|Author||Satzewich, Victor Nicholas|
|Publisher||University of Glasgow; Glasgow, UK|

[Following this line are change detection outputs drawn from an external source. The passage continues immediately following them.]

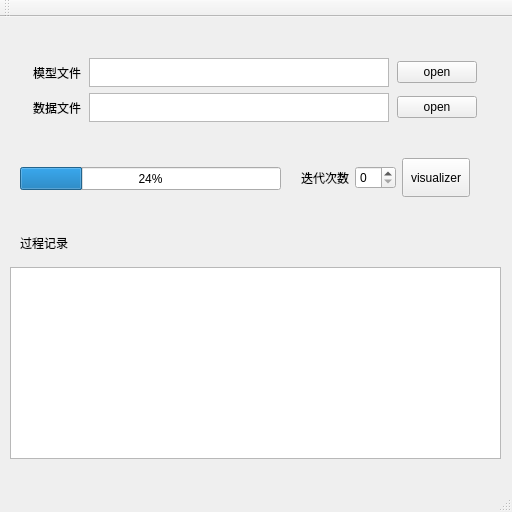
Qt form pcl-qt_widgets/src/mainwindow.ui (isnow4ever/pcl) before a commit.
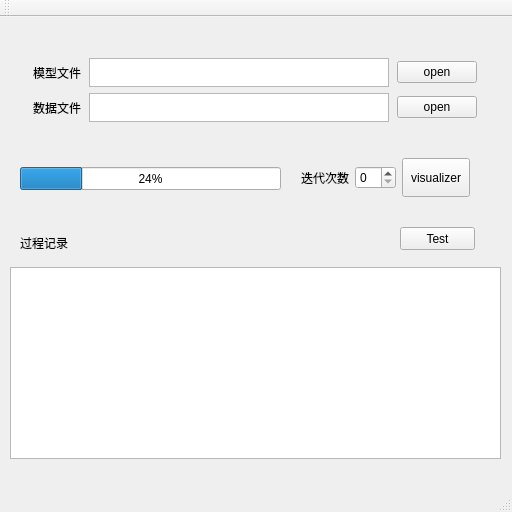
The same form after that commit.

Commit message: functions reconstruction...

Diff of the .ui file:
```diff
--- a/pcl-qt_widgets/src/mainwindow.ui
+++ b/pcl-qt_widgets/src/mainwindow.ui
@@ -209,6 +209,19 @@
      <string>过程记录</string>
     </property>
    </widget>
+   <widget class="QPushButton" name="pushButton_4">
+    <property name="geometry">
+     <rect>
+      <x>400</x>
+      <y>210</y>
+      <width>75</width>
+      <height>23</height>
+     </rect>
+    </property>
+    <property name="text">
+     <string>Test</string>
+    </property>
+   </widget>
   </widget>
   <widget class="QMenuBar" name="menuBar">
    <property name="geometry">
```
The commit also changes 2 other files.
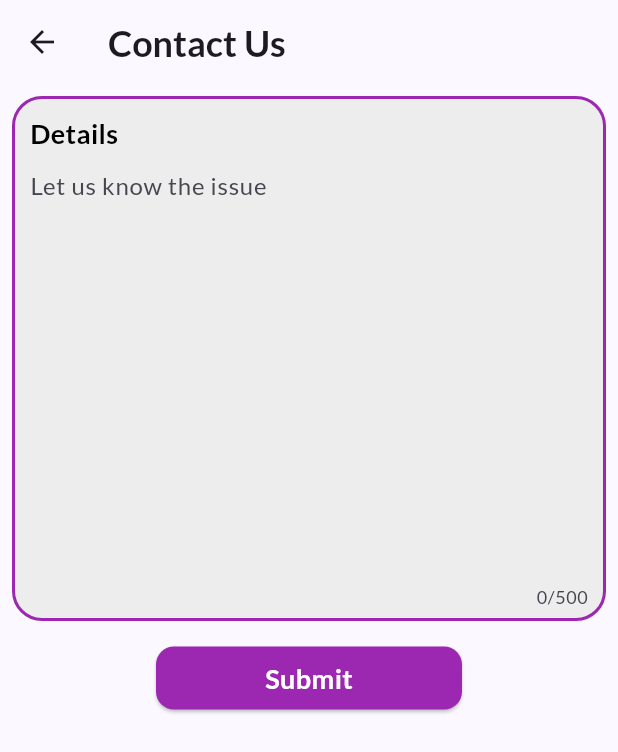
After one commit to jamielfh/soen357-kapat, a Flutter app: the ContactUsPage screen opened directly, on a phone screen of 412 x 824 dp. The commit adds this screen. Shown: the top 752 px of the screen. Run offline on Flutter 3.47's test engine with Material 3 defaults, Android fonts, the phone set to English and light mode, and no system bars; our stand-ins replace getwidget, google_fonts, syncfusion_flutter_charts, syncfusion_flutter_gauges.

Commit message:
contact us page

```diff
--- /dev/null
+++ b/flutter/lib/usersupport/contact_us.dart
@@ -0,0 +1,123 @@
+import 'package:flutter/material.dart';
+
+class ContactUsPage extends StatefulWidget {
+  const ContactUsPage({super.key});
+
+  // This widget is the home page of your application. It is stateful, meaning
+  // that it has a State object (defined below) that contains fields that affect
+  // how it looks.
+
+  @override
+  State<ContactUsPage> createState() => _ContactUsPageState();
+}
+
+class _ContactUsPageState extends State<ContactUsPage> {
+  @override
+  Widget build(BuildContext context) {
+    // This method is rerun every time setState is called
+    //
+    // The Flutter framework has been optimized to make rerunning build methods
+    // fast, so that you can just rebuild anything that needs updating rather
+    // than having to individually change instances of widgets.
+    return Scaffold(
+        appBar: AppBar(
+        title: const Text(
+                "Contact Us",
+                style: TextStyle(
+                  fontSize: 24,
+                  fontWeight: FontWeight.bold),
+            ),
+        ),
+      body: ListView(
+        children: [
+          _buildTextbox(),
+          const Padding(
+            padding: EdgeInsets.symmetric(horizontal: 100, vertical: 5),
+            child: SizedBox(
+                width: 200,
+                height: 50,
+                child: Card(
+                  color: Colors.purple,
+                  child: Center(
+                    child: Text(
+                      "Submit",
+                      style: TextStyle(
+                        color: Colors.white,
+                        fontSize: 18,
+                        fontWeight: FontWeight.w600,
+                      ),
+                    ),
+                  ),
+                )),
+          )
+        ],
+      )
+    );
+  }
+}
+
+Widget _buildTextbox() {
+  late String _comments;
+    return Padding(
+      padding: const EdgeInsets.all(8.0),
+      child: Container(
+        decoration: BoxDecoration(
+            color: const Color(0xffededed),
+            border: Border.all(width: 2, color: Colors.purple),
+            borderRadius: const BorderRadius.all(Radius.circular(20))),
+        height: 350,
+        width: double.infinity,
+        child: Column(crossAxisAlignment: CrossAxisAlignment.start, children: [
+          const Padding(
+              padding: EdgeInsets.fromLTRB(10, 10, 0, 0),
+              child: Text(
+                'Details',
+                style: TextStyle(
+                  fontSize: 18,
+                  color: Colors.black,
+                  fontWeight: FontWeight.bold,
+                ),
+              )),
+          //const SizedBox(height: 10),
+          Expanded(
+              child: Padding(
+            padding: const EdgeInsets.all(10),
+            child: TextFormField(
+              decoration: const InputDecoration(
+                border: InputBorder.none,
+                contentPadding: EdgeInsets.zero,
+                hintText: 'Let us know the issue',
+                focusedBorder: UnderlineInputBorder(
+                  borderSide: BorderSide.none,
+                ),
+                enabledBorder: UnderlineInputBorder(
+                  borderSide: BorderSide.none,
+                ),
+              ),
+              validator: (String? value) {
+                if (value != null && value.isEmpty) {
+                  return 'NA is Required.';
+                }
+
+                if (!RegExp(r'^[a-zA-Z0-9\s,.!?]+$').hasMatch(value.toString())) {
+                  return 'Please enter a valid Comment';
+                }
+
+                if (value!.length > 500) {
+                  return 'Comment should be no more than 500 characters.';
+                }
+
+                return null;
+              },
+              onSaved: (String? value) {
+                _comments = value.toString();
+              },
+              maxLength: 500,
+              maxLines: 12,
+              //maxLines: 5,
+            ),
+          )),
+        ]),
+      ),
+    );
+  }
--- a/flutter/lib/usersupport/user_support.dart
+++ b/flutter/lib/usersupport/user_support.dart
@@ -1,4 +1,5 @@
 import 'package:flutter/material.dart';
+import 'package:soen357_project/usersupport/contact_us.dart';
 
 class UserSupportPage extends StatefulWidget {
   const UserSupportPage({super.key});
@@ -30,28 +31,37 @@ class _UserSupportPageState extends State<UserSupportPage> {
         ),
       body: ListView(
         children: [
-          _SettingsRow(
+          _settingsRow(
             context,
             Icon(Icons.person, size: 28, color: Colors.purple.shade200),
             "Profile",
             "Edit profile settings here"
           ),
           const Divider(),
-          _SettingsRow(
-            context,
-            Icon(Icons.chat_bubble, size: 28, color: Colors.purple.shade400),
-            "Contact Us",
-            "If you are facing issues with the app"
+          GestureDetector(
+            child: _settingsRow(
+              context,
+              Icon(Icons.chat_bubble, size: 28, color: Colors.purple.shade400),
+              "Contact Us",
+              "If you are facing issues with the app"
+            ),
+            onTap:() {
+              Navigator.push(
+                context,
+                MaterialPageRoute(
+                  builder: (context) => const ContactUsPage())
+              );
+            },
           ),
           const Divider(),
-          _SettingsRow(
+          _settingsRow(
             context,
             Icon(Icons.star, size: 28, color: Colors.purple.shade700),
             "Feedback",
             "Let us know what we can do better"
           ),
           const Divider(),
-          _SettingsRow(
+          _settingsRow(
             context,
             Icon(Icons.settings, size: 28, color: Colors.purple.shade900),
             "Settings",
@@ -63,7 +73,7 @@ class _UserSupportPageState extends State<UserSupportPage> {
   }
 }
 
-Widget _SettingsRow(BuildContext context, Icon icon, String text, String description) {
+Widget _settingsRow(BuildContext context, Icon icon, String text, String description) {
   return Container(
                 padding: const EdgeInsets.all(8.0),
                 child: Column(
```
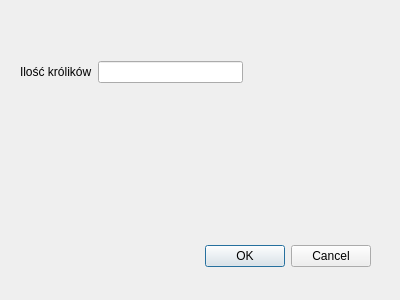
Old version of the form pjc_las/dialog.ui in the repository Martika98/PJC.
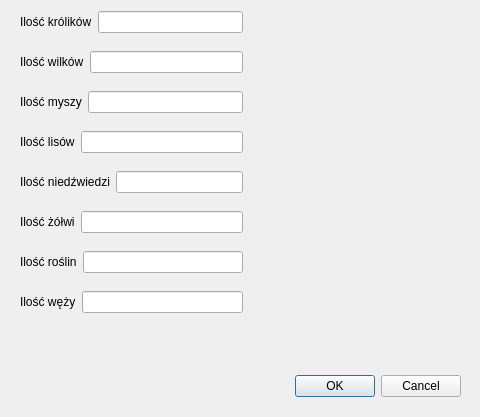
New version of the form.

The edit to the form file:
```diff
--- a/pjc_las/dialog.ui
+++ b/pjc_las/dialog.ui
@@ -6,8 +6,8 @@
    <rect>
     <x>0</x>
     <y>0</y>
-    <width>400</width>
-    <height>300</height>
+    <width>480</width>
+    <height>417</height>
    </rect>
   </property>
   <property name="windowTitle">
@@ -16,8 +16,8 @@
   <widget class="QDialogButtonBox" name="buttonBox">
    <property name="geometry">
     <rect>
-     <x>30</x>
-     <y>240</y>
+     <x>120</x>
+     <y>370</y>
      <width>341</width>
      <height>32</height>
     </rect>
@@ -29,11 +29,11 @@
     <set>QDialogButtonBox::Cancel|QDialogButtonBox::Ok</set>
    </property>
   </widget>
-  <widget class="QWidget" name="">
+  <widget class="QWidget" name="layoutWidget">
    <property name="geometry">
     <rect>
      <x>20</x>
-     <y>60</y>
+     <y>10</y>
      <width>223</width>
      <height>24</height>
     </rect>
@@ -51,6 +51,160 @@
     </item>
    </layout>
   </widget>
+  <widget class="QWidget" name="layoutWidget_2">
+   <property name="geometry">
+    <rect>
+     <x>20</x>
+     <y>50</y>
+     <width>223</width>
+     <height>24</height>
+    </rect>
+   </property>
+   <layout class="QHBoxLayout" name="horizontalLayout_2">
+    <item>
+     <widget class="QLabel" name="label_2">
+      <property name="text">
+       <string>Ilość wilków</string>
+      </property>
+     </widget>
+    </item>
+    <item>
+     <widget class="QLineEdit" name="lineEdit_2"/>
+    </item>
+   </layout>
+  </widget>
+  <widget class="QWidget" name="layoutWidget_3">
+   <property name="geometry">
+    <rect>
+     <x>20</x>
+     <y>90</y>
+     <width>223</width>
+     <height>24</height>
+    </rect>
+   </property>
+   <layout class="QHBoxLayout" name="horizontalLayout_3">
+    <item>
+     <widget class="QLabel" name="label_3">
+      <property name="text">
+       <string>Ilość myszy</string>
+      </property>
+     </widget>
+    </item>
+    <item>
+     <widget class="QLineEdit" name="lineEdit_3"/>
+    </item>
+   </layout>
+  </widget>
+  <widget class="QWidget" name="layoutWidget_4">
+   <property name="geometry">
+    <rect>
+     <x>20</x>
+     <y>130</y>
+     <width>223</width>
+     <height>24</height>
+    </rect>
+   </property>
+   <layout class="QHBoxLayout" name="horizontalLayout_4">
+    <item>
+     <widget class="QLabel" name="label_4">
+      <property name="text">
+       <string>Ilość lisów</string>
+      </property>
+     </widget>
+    </item>
+    <item>
+     <widget class="QLineEdit" name="lineEdit_4"/>
+    </item>
+   </layout>
+  </widget>
+  <widget class="QWidget" name="layoutWidget_5">
+   <property name="geometry">
+    <rect>
+     <x>20</x>
+     <y>170</y>
+     <width>223</width>
+     <height>24</height>
+    </rect>
+   </property>
+   <layout class="QHBoxLayout" name="horizontalLayout_5">
+    <item>
+     <widget class="QLabel" name="label_5">
+      <property name="text">
+       <string>Ilość niedźwiedzi</string>
+      </property>
+     </widget>
+    </item>
+    <item>
+     <widget class="QLineEdit" name="lineEdit_5"/>
+    </item>
+   </layout>
+  </widget>
+  <widget class="QWidget" name="layoutWidget_6">
+   <property name="geometry">
+    <rect>
+     <x>20</x>
+     <y>210</y>
+     <width>223</width>
+     <height>24</height>
+    </rect>
+   </property>
+   <layout class="QHBoxLayout" name="horizontalLayout_6">
+    <item>
+     <widget class="QLabel" name="label_6">
+      <property name="text">
+       <string>Ilość żółwi</string>
+      </property>
+     </widget>
+    </item>
+    <item>
+     <widget class="QLineEdit" name="lineEdit_6"/>
+    </item>
+   </layout>
+  </widget>
+  <widget class="QWidget" name="layoutWidget_7">
+   <property name="geometry">
+    <rect>
+     <x>20</x>
+     <y>250</y>
+     <width>223</width>
+     <height>24</height>
+    </rect>
+   </property>
+   <layout class="QHBoxLayout" name="horizontalLayout_7">
+    <item>
+     <widget class="QLabel" name="label_7">
+      <property name="text">
+       <string>Ilość roślin</string>
+      </property>
+     </widget>
+    </item>
+    <item>
+     <widget class="QLineEdit" name="lineEdit_7"/>
+    </item>
+   </layout>
+  </widget>
+  <widget class="QWidget" name="layoutWidget_8">
+   <property name="geometry">
+    <rect>
+     <x>20</x>
+     <y>290</y>
+     <width>223</width>
+     <height>24</height>
+    </rect>
+   </property>
+   <layout class="QHBoxLayout" name="horizontalLayout_8">
+    <item>
+     <widget class="QLabel" name="label_8">
+      <property name="text">
+       <string>Ilość węży</string>
+      </property>
+     </widget>
+    </item>
+    <item>
+     <widget class="QLineEdit" name="lineEdit_8"/>
+    </item>
+   </layout>
+  </widget>
  </widget>
  <resources/>
  <connections>
```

This thesis makes a contribution to three areas of sociological thought. First, it is concerned with the elaboration and extension of the political economy approach to migration as it is represented in the work of Stephen Castles and his various co-authors. It suggests that the work of Castles, et al., is relatively silent on the role of the state, and ideological relations in the structuration of migration. In seeking to further refine the political economy framework as it is applied to migration, this thesis draws upon two other sets of literature which, in part, have emerged as counters to some of the more economistic of their formulations. In this light, the second area of sociological literature I draw upon is the recent work on the concepts of free and unfree labour. Finally, this thesis is informed by an analysis of recent debates on the concept of racialization. In synthesizing these three strands of sociology, this thesis advances the theoretical claim that political economy oriented theorists should focus on modes of incorporation, or the manner in which foreign-born labour articulates with capital and the state. Within this context, four distinct modes of incorporation under capitalism are identified. These modes of incorporation are designated as: free immigrant labour, unfree immigrant labour, free migrant labour and unfree migrant labour. This thesis suggests that agents are subject to particular modes of incorporation, in part, on the basis on the process of racialization. This thesis uses the cases of late nineteenth and early twentieth century Chinese migration to Canada, and the post-1945 migration of farm labourers, from a number of source countries, including, specifically, the Netherlands, Poland, Germany, and the Caribbean, to the south western Ontario fruit and vegetable industry to highlight the centrality of the state in the process of migration, and the differential modes of incorporation of foreign-born persons into sites in production relations. Furthermore, the process of racialization is seen to have an impact on whether particular groups are allowed entry to a social formation, and upon how they are incorporated into sites in production relations.